Try it — Report only the number of lines in the following entries where the word "full" occurs.

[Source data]

======

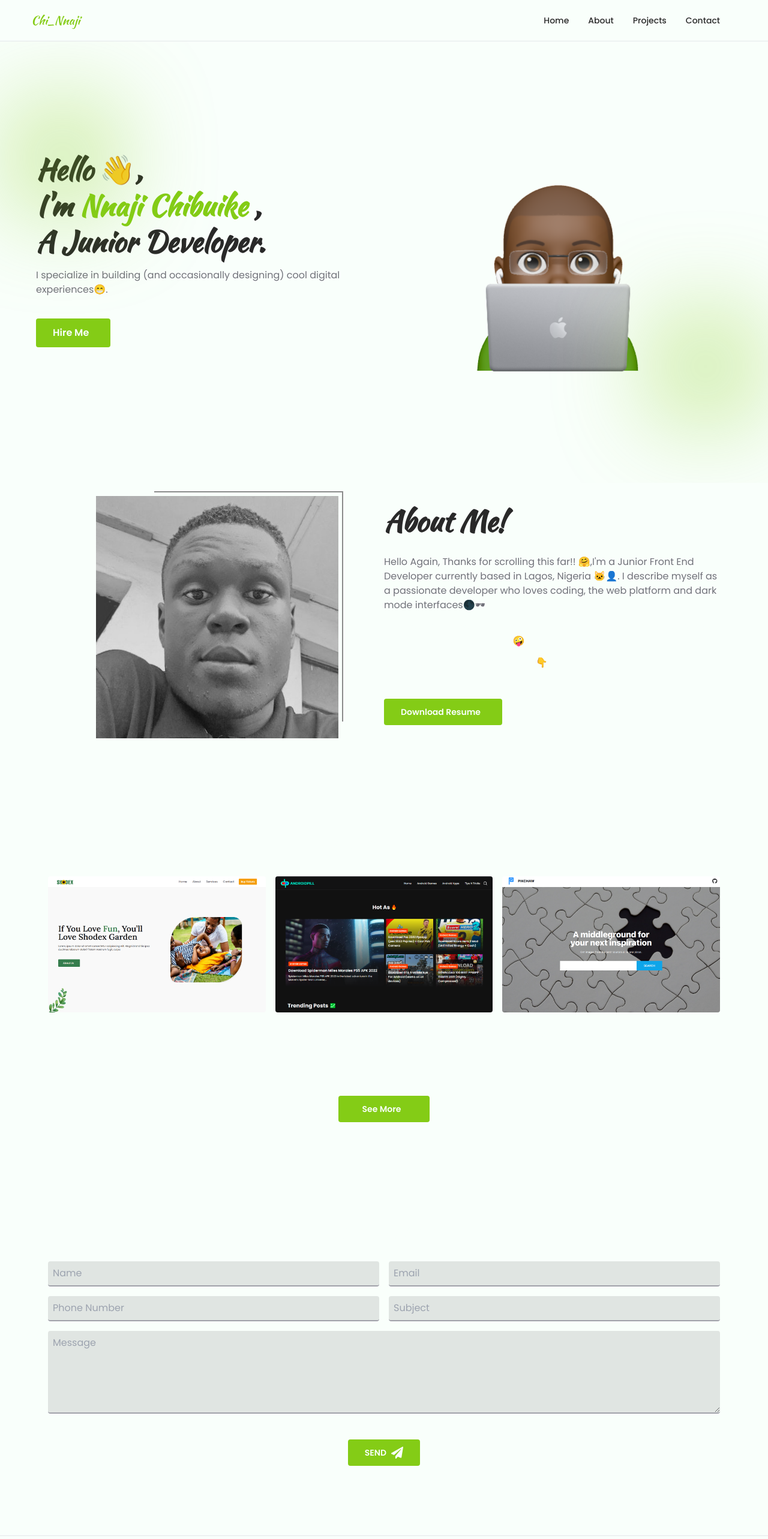
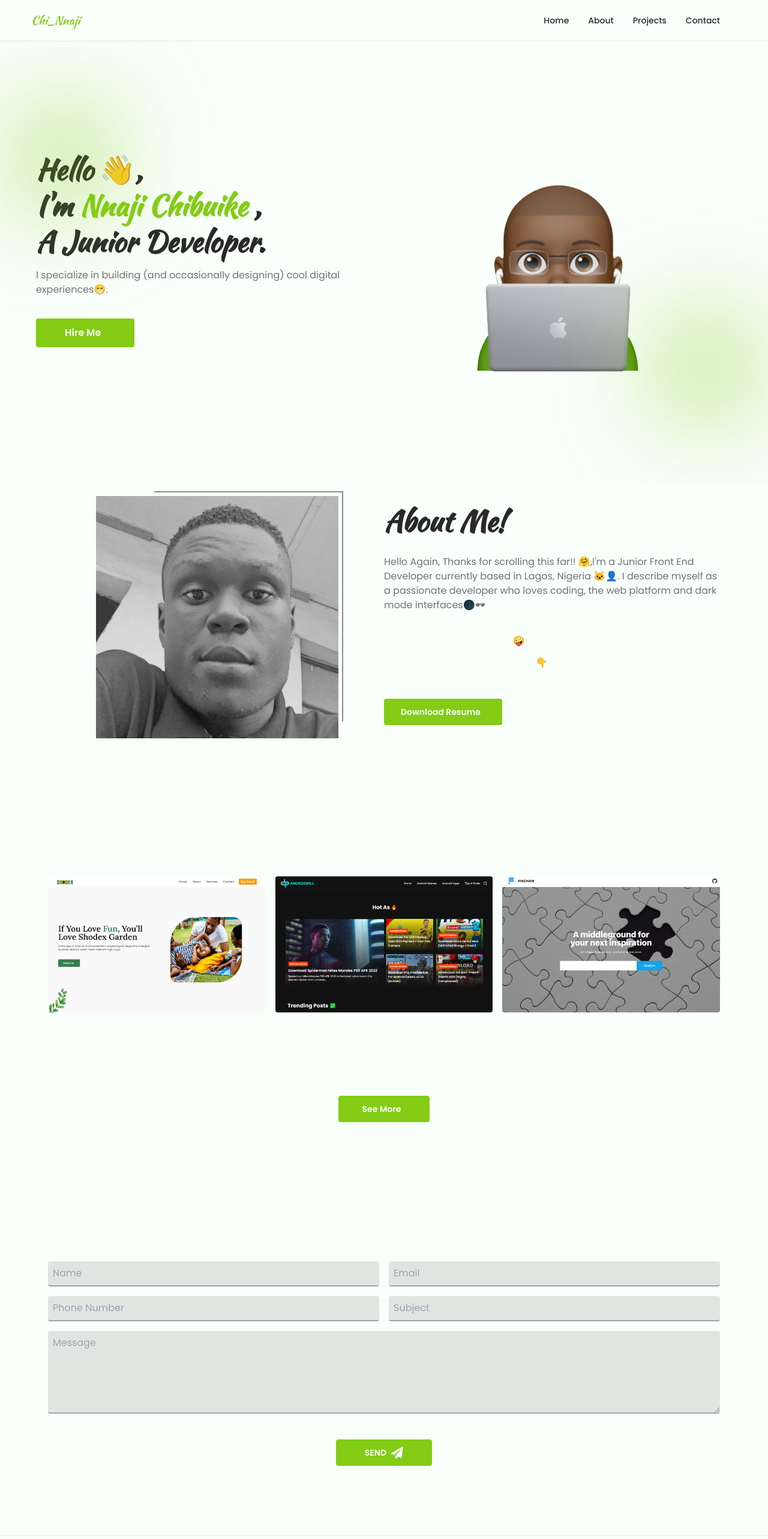
Before and after one commit to chinnaji/chi, a Next.js app: page / in a window 1280 px wide. Shown: the top 2566 px of the page at 60% size. Built offline with nearby package versions, Linux system fonts and the light colour scheme.

Commit message:
update homepage links

```diff
--- a/components/Home/Contact.js
+++ b/components/Home/Contact.js
@@ -125,7 +125,7 @@ function Contact() {
             ></textarea>
           </div>
           <div className="w-full p-2 ">
-            <button className=" mb-12 mt-5 md:w-fit text-center w-full  mx-auto  flex justify-center items-center px-7 text-sm py-3   bg-lime-500 hover:bg-lime-600 cursor-pointer rounded transition duration-100 ease-out hover:ease-in">
+            <button className=" mb-12 mt-5 md:w-fit text-center w-full  mx-auto  flex justify-center items-center px-12 text-sm py-3   bg-lime-500 hover:bg-lime-600 cursor-pointer rounded transition duration-100 ease-out hover:ease-in">
               {isLoading ? (
                 <span className="mr-2 font-semibold">Loading...</span>
               ) : (
--- a/components/Home/Hero.js
+++ b/components/Home/Hero.js
@@ -1,6 +1,5 @@
 import React from "react";
 import Image from "next/image";
-import Link from "next/link";
 import me from "../../images/me.jpg";
 
 function Hero() {
@@ -25,14 +24,15 @@ function Hero() {
               experiences😁.
             </p>
             <div>
-              <Link href="#contact">
-                <a className="w-fit mx-auto lg:mx-0 flex px-7 text-base py-3  my-6 lg:my-9 bg-lime-500 hover:bg-lime-600 cursor-pointer rounded transition duration-100 ease-out hover:ease-in">
-                  <span className="mr-2 font-semibold">Hire Me</span>
-                  {/* <span>
+              <a
+                href="#contact"
+                className="w-fit mx-auto lg:mx-0 flex px-12 text-base py-3  my-6 lg:my-9 bg-lime-500 hover:bg-lime-600 cursor-pointer rounded transition duration-100 ease-out hover:ease-in"
+              >
+                <span className="mr-2 font-semibold">Hire Me</span>
+                {/* <span>
                   <BsArrowRightShort className="text-2xl" />
                 </span> */}
-                </a>
-              </Link>
+              </a>
             </div>
           </div>
         </div>
```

======

Answer space — 3